During the reign of Louis XIV, the known world was divided into four continents. Their representation in paintings, sculptures and tapestries formed an essential part of life in the royal residences, becoming a symbol of the king's power and worldwide fame. One of the most representative examples of this fashion is the staircase d'apparât in the Palace of Versailles decorated as it was with tapestries and paintings on the theme of the Four Continents. It was designed to impress noble visitors and foreign embassies alike with the extent of the king's knowledge and to proclaim Versailles as the new crossroads of the world.
Based on a set of conventions, the iconography used to represent the four continents made them instantly recognisable. Europe takes the form of a draped woman wearing an ancient helmet, usually armed with a spear and shield and flanked by a horse, a direct reference to Greece and Alexander the Great, as well as to the equestrian art form so intimately linked to the nobility and military. America was represented by a nude woman wearing a crown of feathers and a loincloth, usually armed with a bow and quiver and here accompanied by an eagle, which was then believed to exist only on this continent. Africa is represented by a black woman accompanied by a lion or an elephant, occasionally carrying a bow or cornucopia in reference to the Nile and the major rivers. Asia is depicted as a woman carrying a fragrant jar, a wisp of incense smoke rising from it into the air, accompanied by a camel or dromedary as a symbol of the desert but here depicted with an elephant head.
In the Amphitheatre in the garden of the Grand Trianon at Versailles are two marble busts depicting continents which are closely similar in detail to the present busts.
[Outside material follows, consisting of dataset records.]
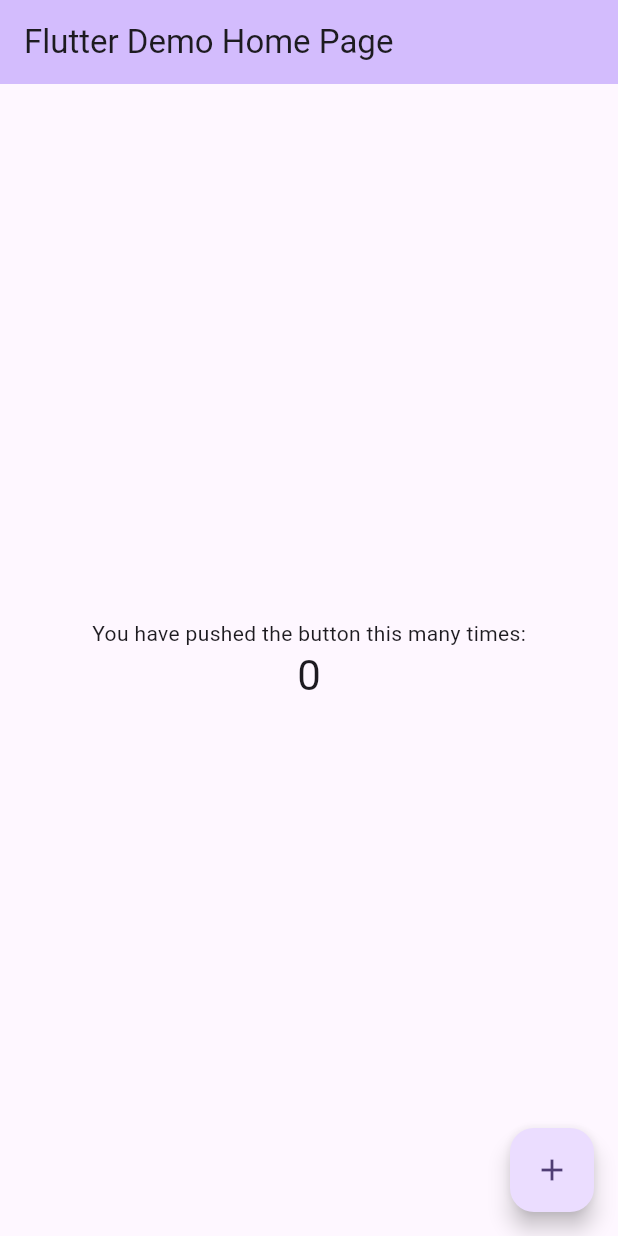
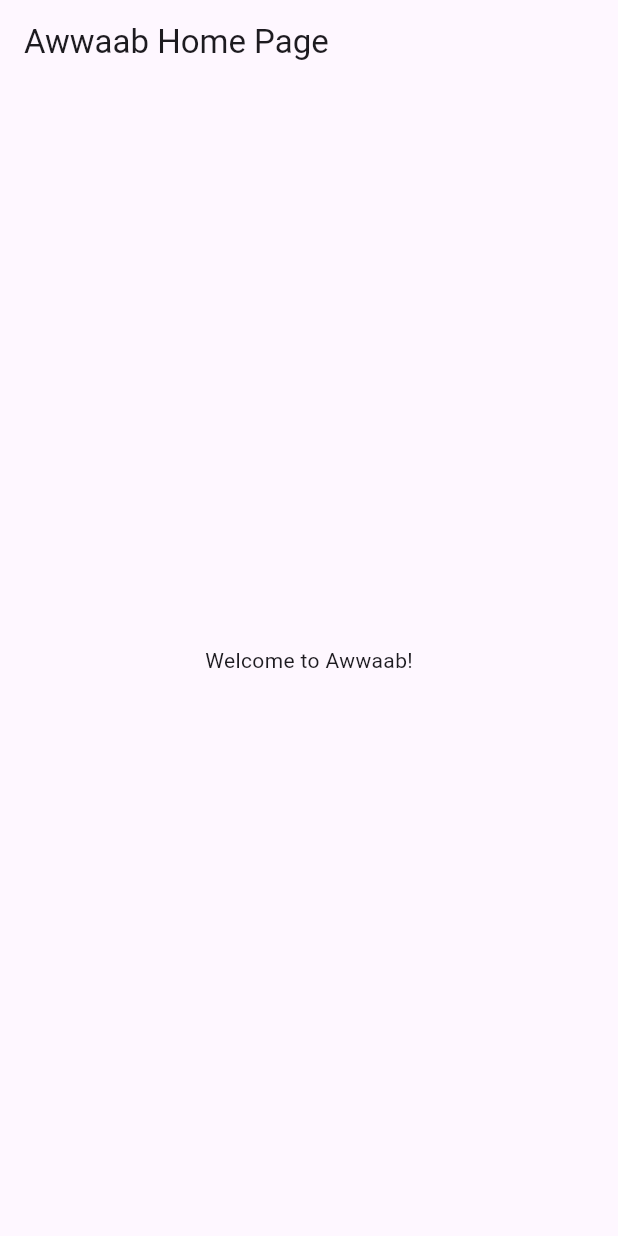
Before and after one commit to AhmedRasmy1/awwaab_app, a Flutter app: the screen it shows after launch, on a phone screen of 412 x 824 dp. Run offline on Flutter 3.47's test engine with Material 3 defaults, Android fonts, the phone set to English and light mode, and no system bars.

Commit message:
refactor: rename MyApp to Awwaab and update widget test accordingly

```diff
--- a/lib/main.dart
+++ b/lib/main.dart
@@ -1,122 +1,31 @@
 import 'package:flutter/material.dart';
 
 void main() {
-  runApp(const MyApp());
+  runApp(const Awwaab());
 }
 
-class MyApp extends StatelessWidget {
-  const MyApp({super.key});
+class Awwaab extends StatelessWidget {
+  const Awwaab({super.key});
 
-  // This widget is the root of your application.
   @override
   Widget build(BuildContext context) {
     return MaterialApp(
-      title: 'Flutter Demo',
-      theme: ThemeData(
-        // This is the theme of your application.
-        //
-        // TRY THIS: Try running your application with "flutter run". You'll see
-        // the application has a purple toolbar. Then, without quitting the app,
-        // try changing the seedColor in the colorScheme below to Colors.green
-        // and then invoke "hot reload" (save your changes or press the "hot
-        // reload" button in a Flutter-supported IDE, or press "r" if you used
-        // the command line to start the app).
-        //
-        // Notice that the counter didn't reset back to zero; the application
-        // state is not lost during the reload. To reset the state, use hot
-        // restart instead.
-        //
-        // This works for code too, not just values: Most code changes can be
-        // tested with just a hot reload.
-        colorScheme: ColorScheme.fromSeed(seedColor: Colors.deepPurple),
-      ),
-      home: const MyHomePage(title: 'Flutter Demo Home Page'),
+      debugShowCheckedModeBanner: false,
+      title: 'Awwaab App',
+      theme: ThemeData(primarySwatch: Colors.blue),
+      home: const HomePage(),
     );
   }
 }
 
-class MyHomePage extends StatefulWidget {
-  const MyHomePage({super.key, required this.title});
-
-  // This widget is the home page of your application. It is stateful, meaning
-  // that it has a State object (defined below) that contains fields that affect
-  // how it looks.
-
-  // This class is the configuration for the state. It holds the values (in this
-  // case the title) provided by the parent (in this case the App widget) and
-  // used by the build method of the State. Fields in a Widget subclass are
-  // always marked "final".
-
-  final String title;
-
-  @override
-  State<MyHomePage> createState() => _MyHomePageState();
-}
-
-class _MyHomePageState extends State<MyHomePage> {
-  int _counter = 0;
-
-  void _incrementCounter() {
-    setState(() {
-      // This call to setState tells the Flutter framework that something has
-      // changed in this State, which causes it to rerun the build method below
-      // so that the display can reflect the updated values. If we changed
-      // _counter without calling setState(), then the build method would not be
-      // called again, and so nothing would appear to happen.
-      _counter++;
-    });
-  }
+class HomePage extends StatelessWidget {
+  const HomePage({super.key});
 
   @override
   Widget build(BuildContext context) {
-    // This method is rerun every time setState is called, for instance as done
-    // by the _incrementCounter method above.
-    //
-    // The Flutter framework has been optimized to make rerunning build methods
-    // fast, so that you can just rebuild anything that needs updating rather
-    // than having to individually change instances of widgets.
     return Scaffold(
-      appBar: AppBar(
-        // TRY THIS: Try changing the color here to a specific color (to
-        // Colors.amber, perhaps?) and trigger a hot reload to see the AppBar
-        // change color while the other colors stay the same.
-        backgroundColor: Theme.of(context).colorScheme.inversePrimary,
-        // Here we take the value from the MyHomePage object that was created by
-        // the App.build method, and use it to set our appbar title.
-        title: Text(widget.title),
-      ),
-      body: Center(
-        // Center is a layout widget. It takes a single child and positions it
-        // in the middle of the parent.
-        child: Column(
-          // Column is also a layout widget. It takes a list of children and
-          // arranges them vertically. By default, it sizes itself to fit its
-          // children horizontally, and tries to be as tall as its parent.
-          //
-          // Column has various properties to control how it sizes itself and
-          // how it positions its children. Here we use mainAxisAlignment to
-          // center the children vertically; the main axis here is the vertical
-          // axis because Columns are vertical (the cross axis would be
-          // horizontal).
-          //
-          // TRY THIS: Invoke "debug painting" (choose the "Toggle Debug Paint"
-          // action in the IDE, or press "p" in the console), to see the
-          // wireframe for each widget.
-          mainAxisAlignment: MainAxisAlignment.center,
-          children: <Widget>[
-            const Text('You have pushed the button this many times:'),
-            Text(
-              '$_counter',
-              style: Theme.of(context).textTheme.headlineMedium,
-            ),
-          ],
-        ),
-      ),
-      floatingActionButton: FloatingActionButton(
-        onPressed: _incrementCounter,
-        tooltip: 'Increment',
-        child: const Icon(Icons.add),
-      ), // This trailing comma makes auto-formatting nicer for build methods.
+      appBar: AppBar(title: const Text('Awwaab Home Page')),
+      body: const Center(child: Text('Welcome to Awwaab!')),
     );
   }
 }
```
Also changed, not shown: 1 other file.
These busts were likely installed during the reign of Louis XIV. They can also be related to the marble sculptures representing the Four Continents ordered by Charles Le Brun during the Grande Commande of 1674, when major works were commissioned for the gardens of the Palace of Versailles (parterre Nord, see Pincas, loc. cit.), and to two further French marble busts depicting Africa and America dating from the second quarter of the 18th century, later acquired by Baron Ferdinand de Rothschild for Waddesdon Manor.
The closest comparisons in style, iconography, scale and surface are four white-painted wood busts of the continents sold from the collection of Yves Saint Laurent and Pierre Bergé at Christie's, Paris, 25 February 2009, lot 404 (841,000 Euros). It is also interesting to note that these had similar thin, long-stemmed socles to the present busts.